It is common for many of us Africans to honor our people when they die more than when alive. I remember an old relative in my upcountry home telling us to buy him a warm blanket and a suit when he is still alive and not to buy them when he is dead to bury him in a nice suit that will rot in the grave. This relative was very correct because he needed the items more when alive than dead, it is true we spend a lot and honor people more when they are dead then when alive.
I thought about this when the Government decided to give Nobel Laureate Prof. Wangari Maathai a state funeral, 2 days (today and tomorrow) declared for mourning and the Kenyan flag to fly at half mast read all the stories here. There is no doubt she deserves the honors of a state burial but despite her excellent education background, efforts to conserve the environment, achievements and honors, she was not given a deserving honor by the Government when alive. Instead of being appointed as the Minister of Environment, Natural Resources and Wildlife she was appointed as an Assistant, surely she deserved a full Ministerial post and Kenyans also talked about it because they loved and adored her for her achievements.
She was very different from many African Women leaders because she valued African culture this can be seen in her name and the way she dressed, also on her beautiful photos of her in African attire. She was a woman of action apart from sitting in and addressing conferences, boardroom meetings on Environment; she went out of her way to plant the trees herself and risked her life when protesting depletion of forest and nature. She was also humble.

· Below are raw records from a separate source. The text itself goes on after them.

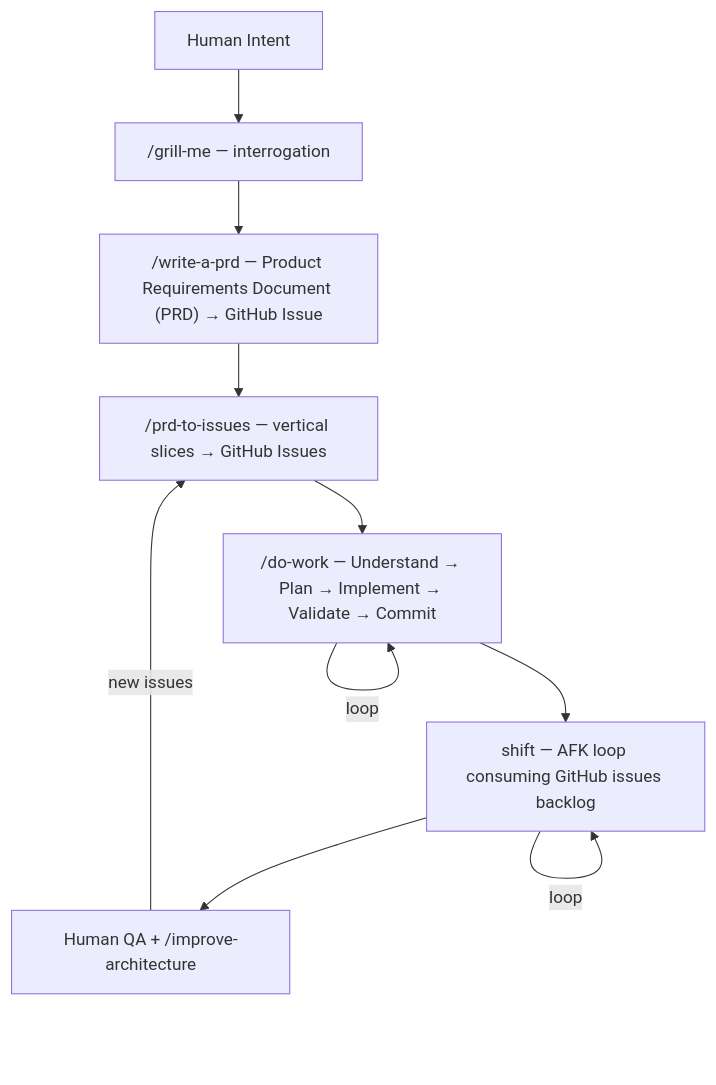
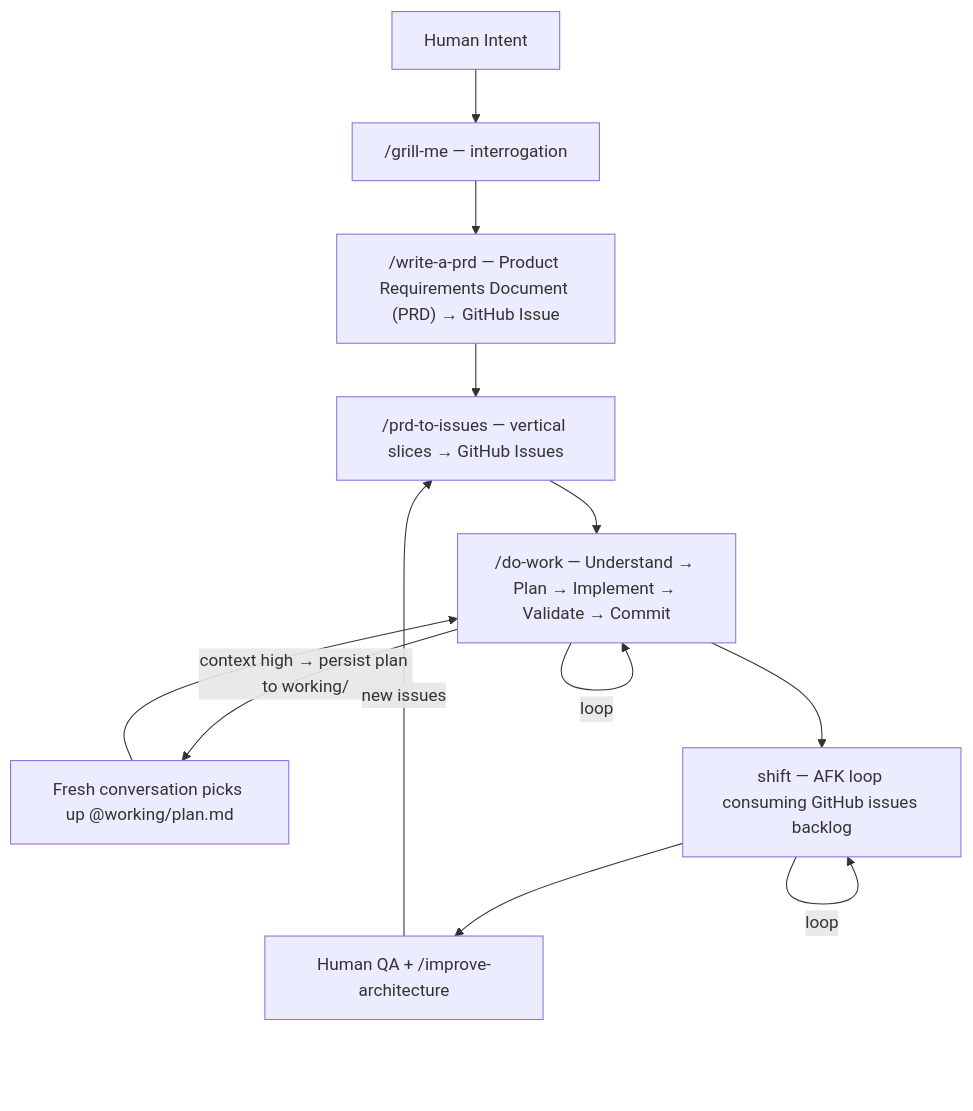
Before and after one commit to arndvs/ctrlshft: the diagram in README.md, drawn with Mermaid. The commit also changed other lines of this file and 5 other files, not shown here.

````diff
--- a/README.md
+++ b/README.md
@@ -24,12 +24,14 @@
 ```mermaid
 graph TD
     A[Human Intent] --> B["/grill-me — interrogation"]
     B --> C["/write-a-prd — Product Requirements Document (PRD) → GitHub Issue"]
     C --> D["/prd-to-issues — vertical slices → GitHub Issues"]
     D --> E["/do-work — Understand → Plan → Implement → Validate → Commit"]
     E -->|loop| E
+    E -->|"context high → persist plan to working/"| H["Fresh conversation picks up @working/plan.md"]
+    H --> E
     E --> F["shift — AFK loop consuming GitHub issues backlog"]
     F -->|loop| F
     F --> G["Human QA + /improve-architecture"]
     G -->|new issues| D
 ```
````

Many African leaders issue appointments based on loyalties and gender, Prof. Maathai’s case is a good example and it is time for leaders to honor and appoint personalities for their achievements when they are alive.
If not for her ailment leading to death and age, she would be a Presidential candidate to reckon with in the coming elections in Kenya.
RIP Mama Africa.